Can I get a reverse mortgage if my home is in a flood zone?
If you own a home that’s at risk of flooding, you will likely have to carry flood insurance to obtain and maintain a reverse mortgage.
The National Flood Insurance Program aims to reduce the impact of flooding on private and public structures by providing and mandating flood insurance for properties deemed at high risk of flooding.
The Flood Disaster Protection Act of 1973 stipulates that mortgage lenders require flood insurance for properties located in Special Flood Hazard Areas (SFHAs). These areas are indicated high risk on Flood Insurance Rate Maps created and maintained by the Federal Emergency Management Agency (FEMA).
Lenders are required to determine if a property is located in a designated SPHA zone before making a loan. If so, the property must be covered by flood insurance during the entire loan term. If you are required to maintain flood insurance, then you must provide your loan servicer with evidence of this coverage and ensure that this policy is renewed upon expiration.
In the case of reverse mortgages, not maintaining flood insurance on a property located in a designated flood zone can lead to a default on the loan and immediate repayment owed. All reverse mortgages require the homeowner to stay current on property taxes, homeowners insurance, and utilities, as well as maintain the property to proper standards or risk default.
Keep in mind that even if you were not required to buy flood insurance when you originally bought your home, you could be required to buy flood insurance when you obtain a reverse mortgage. It’s also possible to be ordered to purchase flood insurance after getting a reverse mortgage even if you weren’t required to at closing.

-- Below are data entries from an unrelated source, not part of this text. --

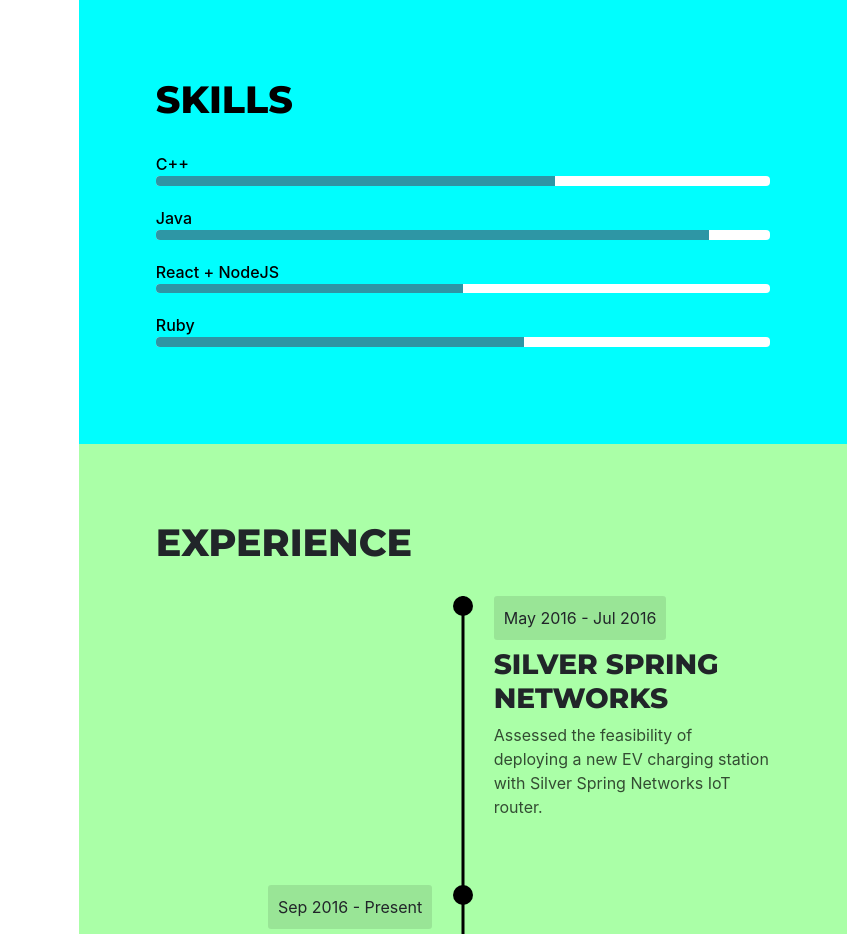
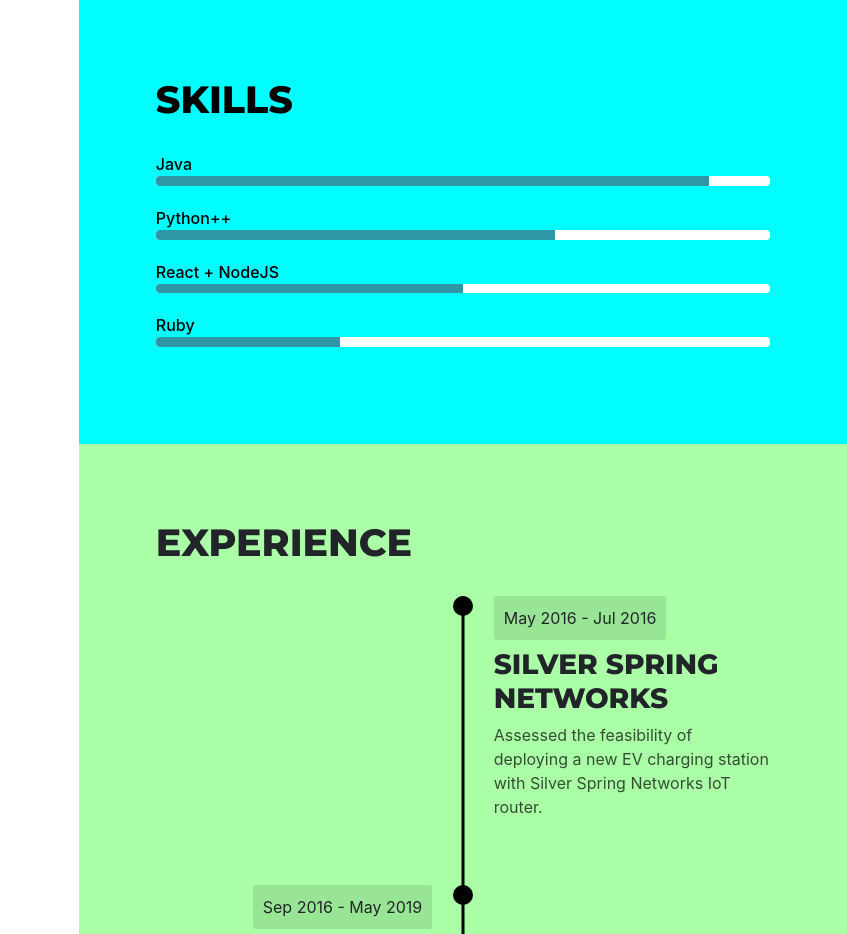
Before and after one commit to johncurcio/dev, a plain HTML site: page index.html in a window 1280 px wide. Shown: the top 934 px of the page, 433-1280 px from the left. Drawn offline with nearby package versions, Linux system fonts and the light colour scheme; a script that the page names is missing; some icons are missing.

Commit message:
rebuilding site Thu, Jul 18, 2019 10:29:52 AM

```diff
--- a/index.html
+++ b/index.html
@@ -114,17 +114,17 @@
 
 
   <div class="skill">
-    <span class="h6">C&#43;&#43;</span>
+    <span class="h6">Java</span>
     <div class="progress">
-      <div class="progress-bar bg-blue" role="progressbar" style="width: 65%" aria-valuenow="10" aria-valuemin="0" aria-valuemax="100"></div>
+      <div class="progress-bar bg-blue" role="progressbar" style="width: 90%" aria-valuenow="10" aria-valuemin="0" aria-valuemax="100"></div>
     </div>
   </div>
 
 
   <div class="skill">
-    <span class="h6">Java</span>
+    <span class="h6">Python&#43;&#43;</span>
     <div class="progress">
-      <div class="progress-bar bg-blue" role="progressbar" style="width: 90%" aria-valuenow="10" aria-valuemin="0" aria-valuemax="100"></div>
+      <div class="progress-bar bg-blue" role="progressbar" style="width: 65%" aria-valuenow="10" aria-valuemin="0" aria-valuemax="100"></div>
     </div>
   </div>
 
@@ -140,7 +140,7 @@
   <div class="skill">
     <span class="h6">Ruby</span>
     <div class="progress">
-      <div class="progress-bar bg-blue" role="progressbar" style="width: 60%" aria-valuenow="10" aria-valuemin="0" aria-valuemax="100"></div>
+      <div class="progress-bar bg-blue" role="progressbar" style="width: 30%" aria-valuenow="10" aria-valuemin="0" aria-valuemax="100"></div>
     </div>
   </div>
 
@@ -165,7 +165,7 @@
       <div class="timeline-icon"></div>
 
       <div class="timeline-content ">
-        <span class="date">Sep 2016 - Present</span>
+        <span class="date">Sep 2016 - May 2019</span>
         <h6 class="h3 my-2">Visagio</h6>
         <p class="">Management and development of projects in business intelligence and management engineering, using chiefly Java and Ruby on Rails.</p>
       </div>
```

That’s because FEMA constantly updates its flood zone designations, especially when there is new development in an area, updated flood data, or completed flood-zone projects. A property that was in a moderate risk area may be redesignated as being in an SFHA if FEMA determines it is at greater risk of flooding.
Conversely, if your home used to be in a high-risk area and is now at moderate to low risk due to better flood protections, you can cancel your flood insurance.
Your reverse mortgage lender may require a set-aside for your flood insurance premium. Set-asides in a reverse mortgage are similar to escrow accounts on a normal mortgage. They hold funds needed to pay for costs beyond the principal and interest of the loan. In the instance of a set-aside, the sum required to fund the account is deducted from the primary limit on your reverse mortgage.
For example, assume a homeowner could receive a maximum of $150,000 from a reverse mortgage based on their age and home equity, without a set-aside. But income and the debtor’s credit raises the chance he or she may have problem paying taxes and insurance, so the lender imposes a $30, 000 set aside to cover those costs over the life of the loan. That means the borrower is only going to receive $120,000 maximum from the reverse mortgage, but the loan sum will still be $150,000.
Set aside sums are based on the present and future projected costs of the item(s) the account will be paying (e.g. your present and planned property tax obligations), and how long the lender will pay the expense. If the set aside is created for the life of the reverse mortgage, the lender will use your age and life expectancy to determine the amount to set aside.
While set-asides are sometimes compulsory based on your own credit and income, you may also establish them voluntarily if you want to ensure that your taxes and insurance are paid. When you create a set-aside, the lender is accountable for paying those prices, just like they’re when you create an escrow account on a conventional mortgage.